▶ _YOUR OBJECTIVE_
Please return all lines from the records below that include the string "preview".

Records from a data collection

--------------------------------

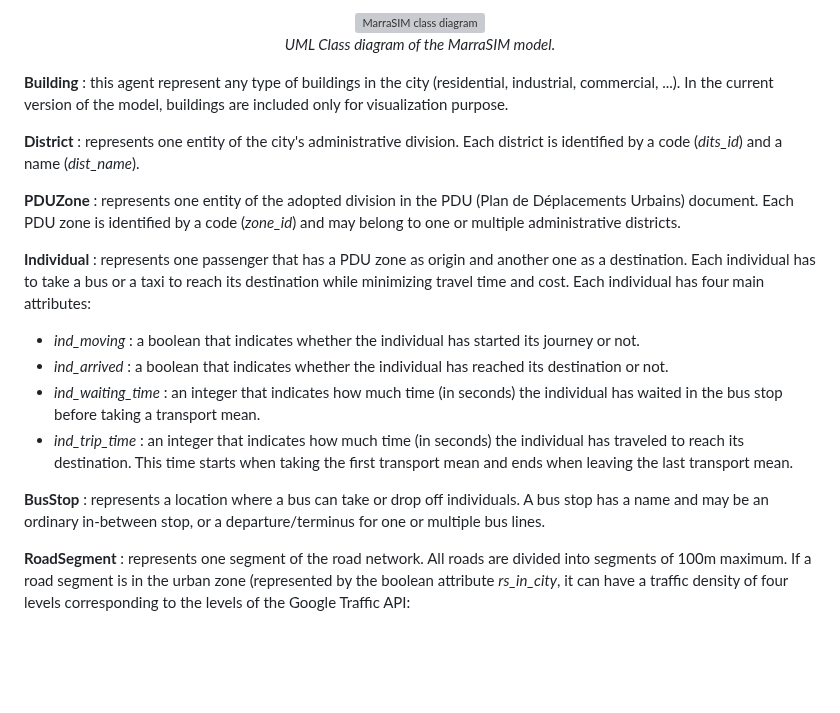
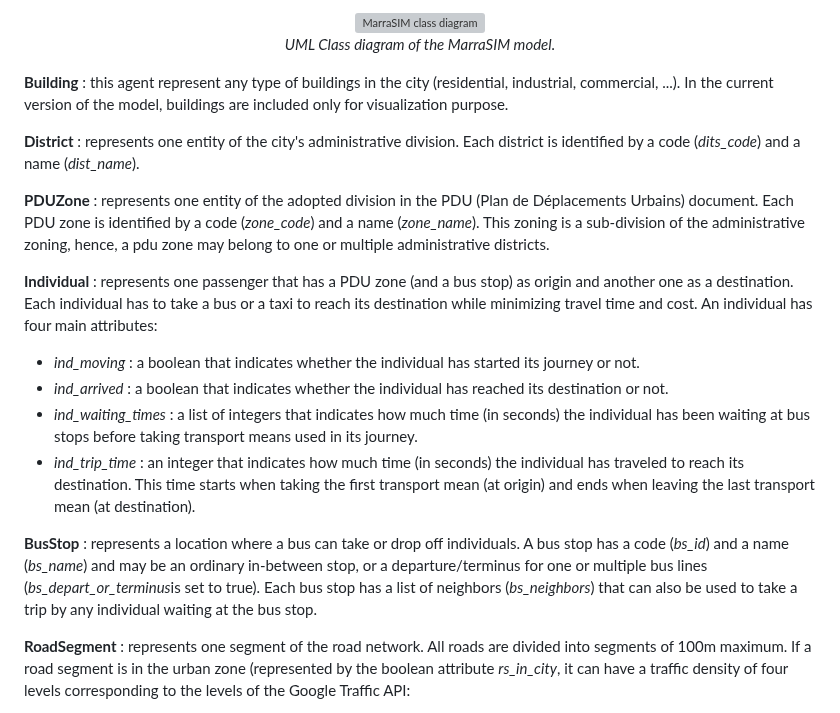
Before and after one commit to laatabix/MarraSIM, a Markdown page: README.md, the part around the change. GitHub-like rendering; blank space fills up the shorter version; grey boxes are pictures that could not be loaded.

```diff
--- a/README.md
+++ b/README.md
@@ -33,17 +33,17 @@ The model simulates a day (06:00 - 23:00) of public transport journeys in Marrak
 
 **Building** : this agent represent any type of buildings in the city (residential, industrial, commercial, ...). In the current version of the model, buildings are included only for visualization purpose.
 
-**District** : represents one entity of the city's administrative division. Each district is identified by a code (*dits_id*) and a name (*dist_name*).
+**District** : represents one entity of the city's administrative division. Each district is identified by a code (*dits_code*) and a name (*dist_name*).
 
-**PDUZone** : represents one entity of the adopted division in the PDU (Plan de Déplacements Urbains) document. Each PDU zone is identified by a code (*zone_id*) and may belong to one or multiple administrative districts.
+**PDUZone** : represents one entity of the adopted division in the PDU (Plan de Déplacements Urbains) document. Each PDU zone is identified by a code (*zone_code*) and a name (*zone_name*). This zoning is a sub-division of the administrative zoning, hence, a pdu zone may belong to one or multiple administrative districts.
 
-**Individual** : represents one passenger that has a PDU zone as origin and another one as a destination. Each individual has to take a bus or a taxi to reach its destination while minimizing travel time and cost. Each individual has four main attributes:
+**Individual** : represents one passenger that has a PDU zone (and a bus stop) as origin and another one as a destination. Each individual has to take a bus or a taxi to reach its destination while minimizing travel time and cost. An individual has four main attributes:
   - *ind_moving* : a boolean that indicates whether the individual has started its journey or not.
   - *ind_arrived* : a boolean that indicates whether the individual has reached its destination or not.
-  - *ind_waiting_time* : an integer that indicates how much time (in seconds) the individual has waited in the bus stop before taking a transport mean.
-  - *ind_trip_time* : an integer that indicates how much time (in seconds) the individual has traveled to reach its destination. This time starts when taking the first transport mean and ends when leaving the last transport mean.
+  - *ind_waiting_times* : a list of integers that indicates how much time (in seconds) the individual has been waiting at bus stops before taking transport means used in its journey.
+  - *ind_trip_time* : an integer that indicates how much time (in seconds) the individual has traveled to reach its destination. This time starts when taking the first transport mean (at origin) and ends when leaving the last transport mean (at destination).
 
-**BusStop** : represents a location where a bus can take or drop off individuals. A bus stop has a name and may be an ordinary in-between stop, or a departure/terminus for one or multiple bus lines.
+**BusStop** : represents a location where a bus can take or drop off individuals. A bus stop has a code (*bs_id*) and a name (*bs_name*) and may be an ordinary in-between stop, or a departure/terminus for one or multiple bus lines (*bs_depart_or_terminus*is set to true). Each bus stop has a list of neighbors (*bs_neighbors*) that can also be used to take a trip by any individual waiting at the bus stop.
 
 **RoadSegment** : represents one segment of the road network. All roads are divided into segments of 100m maximum. If a road segment is in the urban zone (represented by the boolean attribute *rs_in_city*, it can have a traffic density of four levels corresponding to the levels of the Google Traffic API:
   - ![](https://placehold.co/10x10/008000/008000.png) Normal with no traffic delays (green).
```
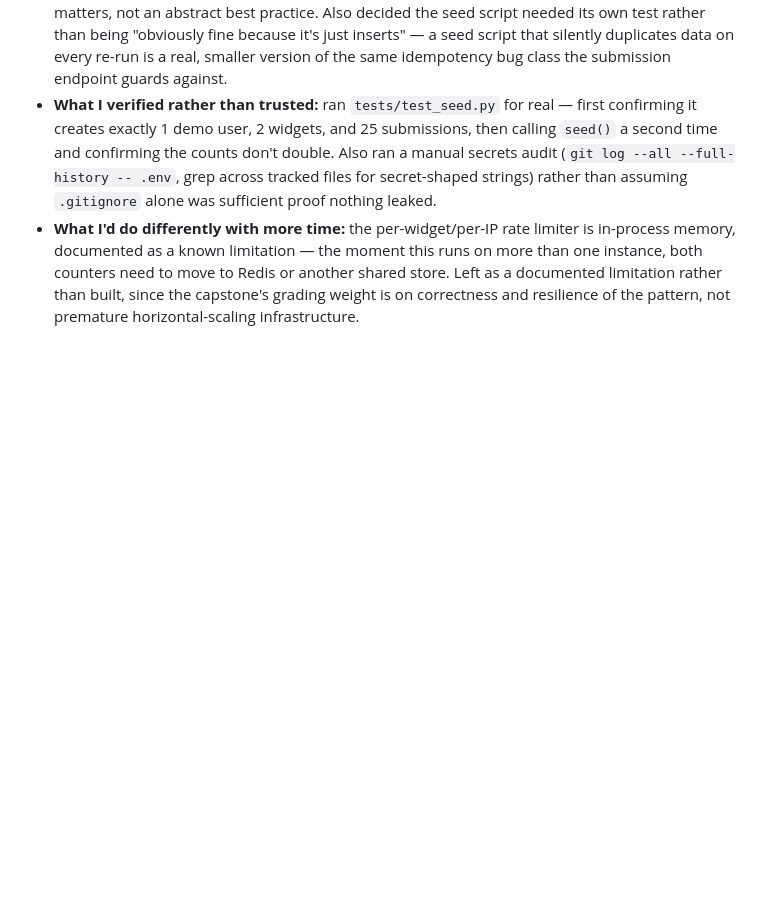
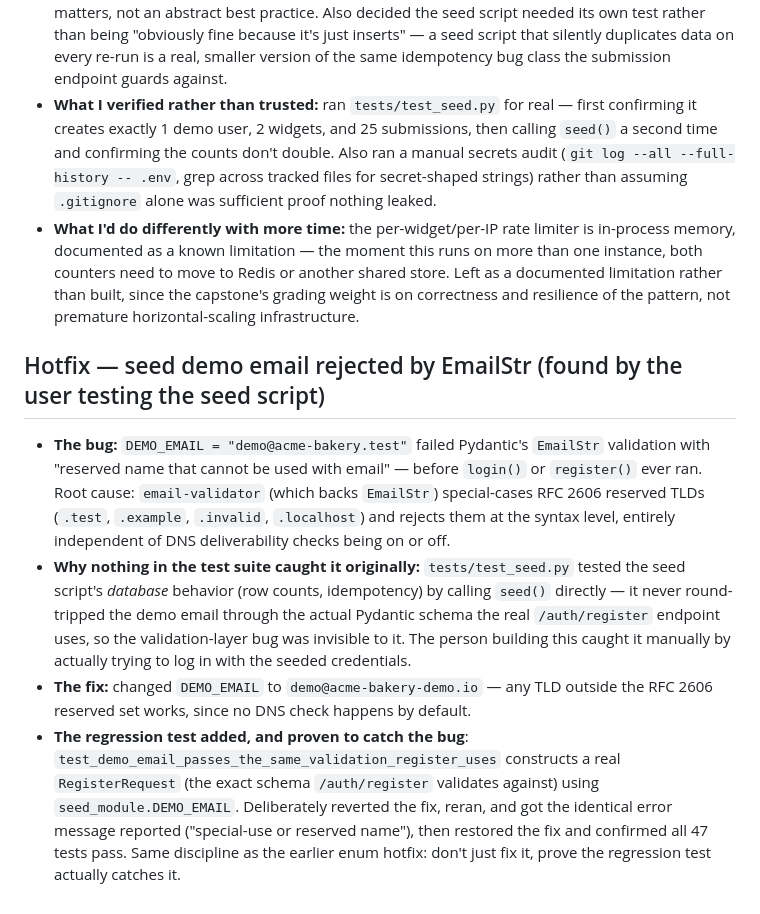
Before and after one commit to Mairaarshad19/flyrank-capstone-widgetplatform, a Markdown page: BUILDLOG.md, the part around the change. Rendered like a GitHub page; blank space fills up the shorter version.

Commit message:
docs: log root cause and fix for the seed email hotfix

```diff
--- a/BUILDLOG.md
+++ b/BUILDLOG.md
@@ -74,3 +74,29 @@ Updated as I go, not reconstructed at the end.
   Redis or another shared store. Left as a documented limitation rather than
   built, since the capstone's grading weight is on correctness and
   resilience of the pattern, not premature horizontal-scaling infrastructure.
+
+## Hotfix — seed demo email rejected by EmailStr (found by the user testing the seed script)
+
+- **The bug:** `DEMO_EMAIL = "demo@acme-bakery.test"` failed Pydantic's
+  `EmailStr` validation with "reserved name that cannot be used with email" —
+  before `login()` or `register()` ever ran. Root cause: `email-validator`
+  (which backs `EmailStr`) special-cases RFC 2606 reserved TLDs (`.test`,
+  `.example`, `.invalid`, `.localhost`) and rejects them at the syntax level,
+  entirely independent of DNS deliverability checks being on or off.
+- **Why nothing in the test suite caught it originally:** `tests/test_seed.py`
+  tested the seed script's *database* behavior (row counts, idempotency) by
+  calling `seed()` directly — it never round-tripped the demo email through
+  the actual Pydantic schema the real `/auth/register` endpoint uses, so the
+  validation-layer bug was invisible to it. The person building this caught
+  it manually by actually trying to log in with the seeded credentials.
+- **The fix:** changed `DEMO_EMAIL` to `demo@acme-bakery-demo.io` — any TLD
+  outside the RFC 2606 reserved set works, since no DNS check happens by
+  default.
+- **The regression test added, and proven to catch the bug**:
+  `test_demo_email_passes_the_same_validation_register_uses` constructs a
+  real `RegisterRequest` (the exact schema `/auth/register` validates
+  against) using `seed_module.DEMO_EMAIL`. Deliberately reverted the fix,
+  reran, and got the identical error message reported
+  ("special-use or reserved name"), then restored the fix and confirmed all
+  47 tests pass. Same discipline as the earlier enum hotfix: don't just fix
+  it, prove the regression test actually catches it.
```
Also changed, not shown: EVIDENCE.md (+15 -0 lines).
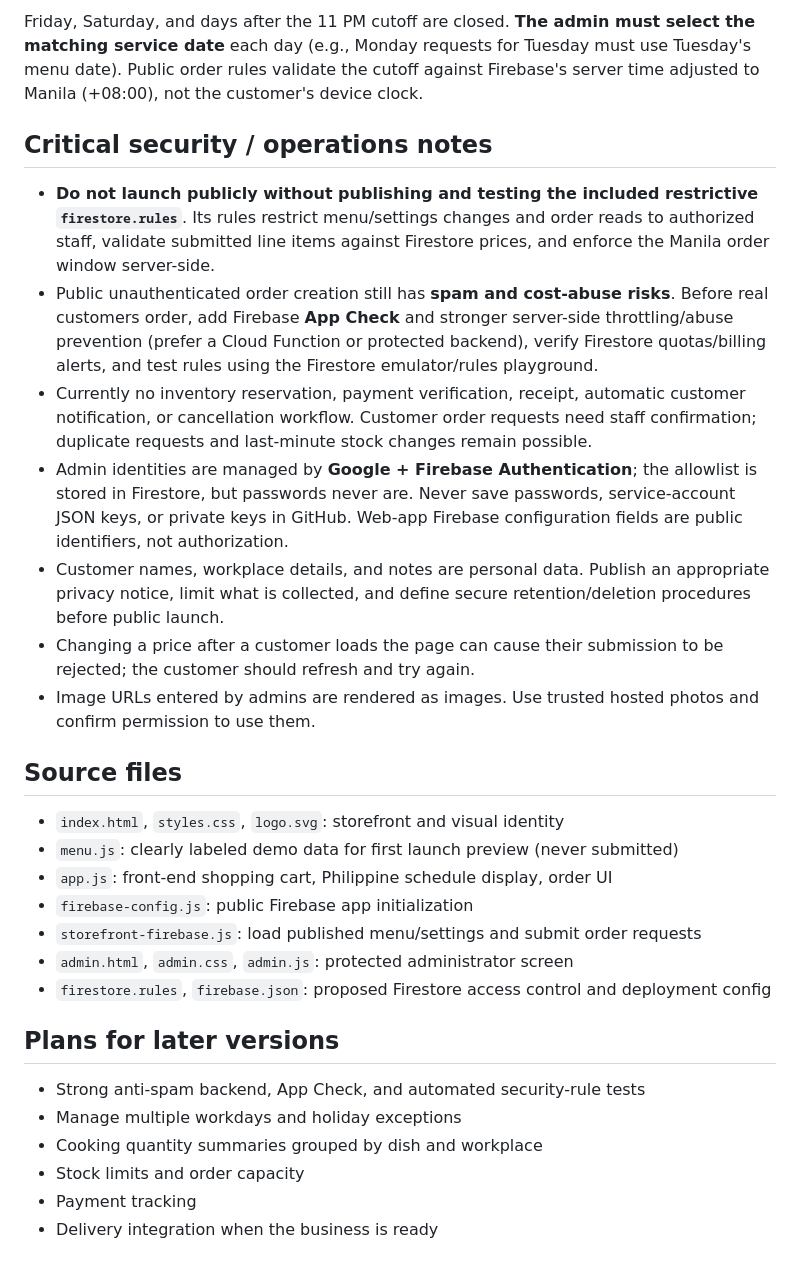
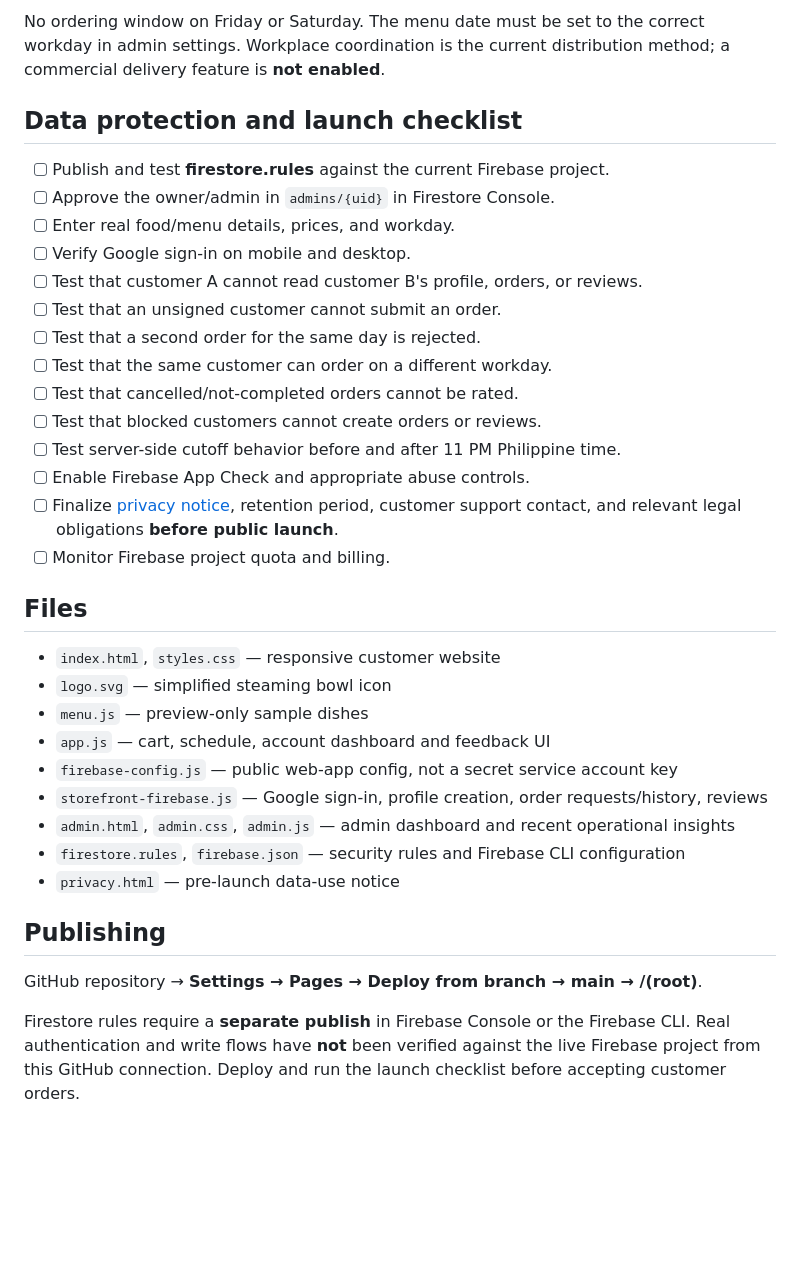
Before and after one commit to Dropnike21/em-s-taste-, a Markdown page: README.md, the part around one of its changes. Rendered like a GitHub page; blank space fills up the shorter version.

```diff
--- a/README.md
+++ b/README.md
@@ -82,31 +99,37 @@ orders/{automaticDocumentId}
 
-Friday, Saturday, and days after the 11 PM cutoff are closed. **The admin must select the matching service date** each day (e.g., Monday requests for Tuesday must use Tuesday's menu date). Public order rules validate the cutoff against Firebase's server time adjusted to Manila (+08:00), not the customer's device clock.
+No ordering window on Friday or Saturday. The menu date must be set to the correct workday in admin settings. Workplace coordination is the current distribution method; a commercial delivery feature is **not enabled**.
 
-## Critical security / operations notes
+## Data protection and launch checklist
 
-- **Do not launch publicly without publishing and testing the included restrictive `firestore.rules`**. Its rules restrict menu/settings changes and order reads to authorized staff, validate submitted line items against Firestore prices, and enforce the Manila order window server-side.
-- Public unauthenticated order creation still has **spam and cost-abuse risks**. Before real customers order, add Firebase **App Check** and stronger server-side throttling/abuse prevention (prefer a Cloud Function or protected backend), verify Firestore quotas/billing alerts, and test rules using the Firestore emulator/rules playground.
-- Currently no inventory reservation, payment verification, receipt, automatic customer notification, or cancellation workflow. Customer order requests need staff confirmation; duplicate requests and last-minute stock changes remain possible.
-- Admin identities are managed by **Google + Firebase Authentication**; the allowlist is stored in Firestore, but passwords never are. Never save passwords, service-account JSON keys, or private keys in GitHub. Web-app Firebase configuration fields are public identifiers, not authorization.
-- Customer names, workplace details, and notes are personal data. Publish an appropriate privacy notice, limit what is collected, and define secure retention/deletion procedures before public launch.
-- Changing a price after a customer loads the page can cause their submission to be rejected; the customer should refresh and try again.
-- Image URLs entered by admins are rendered as images. Use trusted hosted photos and confirm permission to use them.
+- [ ] Publish and test **firestore.rules** against the current Firebase project.
+- [ ] Approve the owner/admin in `admins/{uid}` in Firestore Console.
+- [ ] Enter real food/menu details, prices, and workday.
+- [ ] Verify Google sign-in on mobile and desktop.
+- [ ] Test that customer A cannot read customer B's profile, orders, or reviews.
+- [ ] Test that an unsigned customer cannot submit an order.
+- [ ] Test that a second order for the same day is rejected.
+- [ ] Test that the same customer can order on a different workday.
+- [ ] Test that cancelled/not-completed orders cannot be rated.
+- [ ] Test that blocked customers cannot create orders or reviews.
+- [ ] Test server-side cutoff behavior before and after 11 PM Philippine time.
+- [ ] Enable Firebase App Check and appropriate abuse controls.
+- [ ] Finalize [privacy notice](privacy.html), retention period, customer support contact, and relevant legal obligations **before public launch**.
+- [ ] Monitor Firebase project quota and billing.
 
-## Source files
+## Files
 
-- `index.html`, `styles.css`, `logo.svg`: storefront and visual identity
-- `menu.js`: clearly labeled demo data for first launch preview (never submitted)
-- `app.js`: front-end shopping cart, Philippine schedule display, order UI
-- `firebase-config.js`: public Firebase app initialization
-- `storefront-firebase.js`: load published menu/settings and submit order requests
-- `admin.html`, `admin.css`, `admin.js`: protected administrator screen
-- `firestore.rules`, `firebase.json`: proposed Firestore access control and deployment config
+- `index.html`, `styles.css` — responsive customer website
+- `logo.svg` — simplified steaming bowl icon
+- `menu.js` — preview-only sample dishes
+- `app.js` — cart, schedule, account dashboard and feedback UI
+- `firebase-config.js` — public web-app config, not a secret service account key
+- `storefront-firebase.js` — Google sign-in, profile creation, order requests/history, reviews
+- `admin.html`, `admin.css`, `admin.js` — admin dashboard and recent operational insights
+- `firestore.rules`, `firebase.json` — security rules and Firebase CLI configuration
+- `privacy.html` — pre-launch data-use notice
 
-## Plans for later versions
+## Publishing
 
-- Strong anti-spam backend, App Check, and automated security-rule tests
-- Manage multiple workdays and holiday exceptions
-- Cooking quantity summaries grouped by dish and workplace
-- Stock limits and order capacity
-- Payment tracking
-- Delivery integration when the business is ready
+GitHub repository → **Settings → Pages → Deploy from branch → main → /(root)**.
+
+Firestore rules require a **separate publish** in Firebase Console or the Firebase CLI. Real authentication and write flows have **not** been verified against the live Firebase project from this GitHub connection. Deploy and run the launch checklist before accepting customer orders.
```
Also changed, not shown: other parts of README.md (+79 -62 lines).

--------------------------------

▶ _TASK ANSWER_
-- `menu.js`: clearly labeled demo data for first launch preview (never submitted)
+- `menu.js` — preview-only sample dishes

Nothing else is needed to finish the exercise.